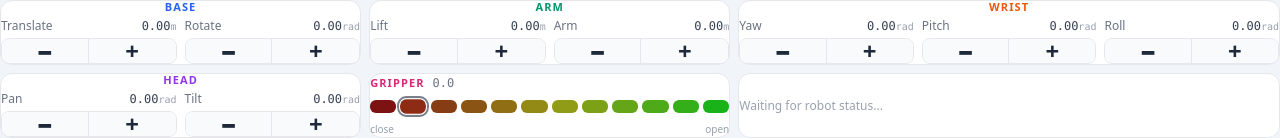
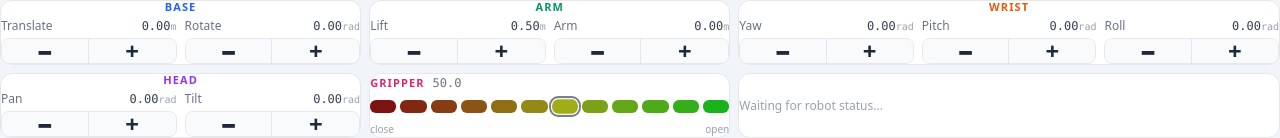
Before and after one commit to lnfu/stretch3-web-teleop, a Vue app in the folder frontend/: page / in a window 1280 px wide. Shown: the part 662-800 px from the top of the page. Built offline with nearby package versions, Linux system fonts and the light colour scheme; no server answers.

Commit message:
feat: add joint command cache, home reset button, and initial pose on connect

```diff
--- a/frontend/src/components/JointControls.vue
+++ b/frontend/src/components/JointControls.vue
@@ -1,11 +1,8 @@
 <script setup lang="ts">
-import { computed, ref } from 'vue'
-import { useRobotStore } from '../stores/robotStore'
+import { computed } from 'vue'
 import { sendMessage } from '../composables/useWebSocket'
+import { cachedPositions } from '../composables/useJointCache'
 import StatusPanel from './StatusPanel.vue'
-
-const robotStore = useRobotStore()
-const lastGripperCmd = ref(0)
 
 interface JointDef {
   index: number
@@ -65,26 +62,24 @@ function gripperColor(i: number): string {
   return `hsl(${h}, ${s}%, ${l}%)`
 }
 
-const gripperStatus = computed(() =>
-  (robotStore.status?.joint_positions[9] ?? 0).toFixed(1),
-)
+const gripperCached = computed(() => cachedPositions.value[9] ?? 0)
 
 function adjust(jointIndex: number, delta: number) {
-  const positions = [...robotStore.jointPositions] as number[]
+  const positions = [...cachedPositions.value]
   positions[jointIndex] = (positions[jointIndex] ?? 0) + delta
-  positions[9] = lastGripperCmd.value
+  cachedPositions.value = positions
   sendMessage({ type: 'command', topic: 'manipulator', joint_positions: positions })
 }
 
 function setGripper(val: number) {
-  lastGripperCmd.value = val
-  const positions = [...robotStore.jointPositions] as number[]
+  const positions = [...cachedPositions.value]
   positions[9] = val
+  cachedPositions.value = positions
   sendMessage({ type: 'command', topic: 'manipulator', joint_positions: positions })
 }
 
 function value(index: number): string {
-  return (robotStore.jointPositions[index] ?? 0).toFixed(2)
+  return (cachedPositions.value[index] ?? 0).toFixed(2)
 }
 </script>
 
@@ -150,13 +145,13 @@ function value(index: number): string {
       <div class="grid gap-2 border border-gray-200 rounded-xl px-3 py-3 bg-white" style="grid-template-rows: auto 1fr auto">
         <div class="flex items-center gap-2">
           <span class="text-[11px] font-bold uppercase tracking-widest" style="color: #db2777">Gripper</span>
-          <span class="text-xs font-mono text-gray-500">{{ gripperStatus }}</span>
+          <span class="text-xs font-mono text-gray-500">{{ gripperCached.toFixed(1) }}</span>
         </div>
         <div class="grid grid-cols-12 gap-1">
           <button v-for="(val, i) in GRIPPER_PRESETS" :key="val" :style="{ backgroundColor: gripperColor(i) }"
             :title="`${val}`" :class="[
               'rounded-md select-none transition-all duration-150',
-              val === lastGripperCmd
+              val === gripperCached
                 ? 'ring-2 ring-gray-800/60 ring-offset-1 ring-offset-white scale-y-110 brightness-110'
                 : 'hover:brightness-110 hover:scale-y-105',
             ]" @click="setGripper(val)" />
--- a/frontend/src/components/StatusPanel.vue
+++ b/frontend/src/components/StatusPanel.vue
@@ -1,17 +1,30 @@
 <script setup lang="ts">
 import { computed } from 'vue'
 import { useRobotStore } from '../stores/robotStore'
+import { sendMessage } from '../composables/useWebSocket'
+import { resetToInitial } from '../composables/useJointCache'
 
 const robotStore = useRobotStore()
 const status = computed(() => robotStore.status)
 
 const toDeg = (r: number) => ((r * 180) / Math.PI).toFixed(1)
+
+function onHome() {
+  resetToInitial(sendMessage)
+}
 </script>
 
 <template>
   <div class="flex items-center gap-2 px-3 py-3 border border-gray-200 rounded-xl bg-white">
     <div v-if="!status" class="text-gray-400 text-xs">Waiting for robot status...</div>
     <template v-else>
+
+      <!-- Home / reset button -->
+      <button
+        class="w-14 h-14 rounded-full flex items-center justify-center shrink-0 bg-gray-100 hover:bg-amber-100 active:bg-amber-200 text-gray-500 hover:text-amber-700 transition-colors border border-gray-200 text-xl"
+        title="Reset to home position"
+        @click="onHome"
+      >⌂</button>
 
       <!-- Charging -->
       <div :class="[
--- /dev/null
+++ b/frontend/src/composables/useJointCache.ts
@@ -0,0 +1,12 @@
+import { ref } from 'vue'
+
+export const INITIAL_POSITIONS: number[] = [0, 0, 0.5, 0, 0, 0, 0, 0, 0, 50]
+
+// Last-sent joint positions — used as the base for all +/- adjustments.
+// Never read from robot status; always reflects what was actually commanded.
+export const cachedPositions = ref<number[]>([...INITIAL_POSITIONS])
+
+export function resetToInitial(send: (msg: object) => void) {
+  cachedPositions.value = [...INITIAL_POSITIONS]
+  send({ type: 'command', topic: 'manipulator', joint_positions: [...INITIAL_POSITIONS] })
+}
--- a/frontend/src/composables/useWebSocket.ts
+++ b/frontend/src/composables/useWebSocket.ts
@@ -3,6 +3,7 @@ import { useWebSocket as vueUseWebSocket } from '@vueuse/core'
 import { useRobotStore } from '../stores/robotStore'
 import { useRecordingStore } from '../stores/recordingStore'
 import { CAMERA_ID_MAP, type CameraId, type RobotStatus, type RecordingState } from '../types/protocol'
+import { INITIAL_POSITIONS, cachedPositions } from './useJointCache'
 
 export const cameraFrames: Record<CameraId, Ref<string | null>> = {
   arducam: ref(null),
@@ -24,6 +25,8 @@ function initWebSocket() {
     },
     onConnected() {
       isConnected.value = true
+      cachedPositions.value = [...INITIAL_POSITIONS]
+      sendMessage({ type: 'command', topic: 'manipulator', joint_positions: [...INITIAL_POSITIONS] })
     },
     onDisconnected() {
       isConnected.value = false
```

= Task directions =
Track down every line in the entries that includes the string "transition", and copy it.

= Exercise answer =
               'rounded-md select-none transition-all duration-150',
+        class="w-14 h-14 rounded-full flex items-center justify-center shrink-0 bg-gray-100 hover:bg-amber-100 active:bg-amber-200 text-gray-500 hover:text-amber-700 transition-colors border border-gray-200 text-xl"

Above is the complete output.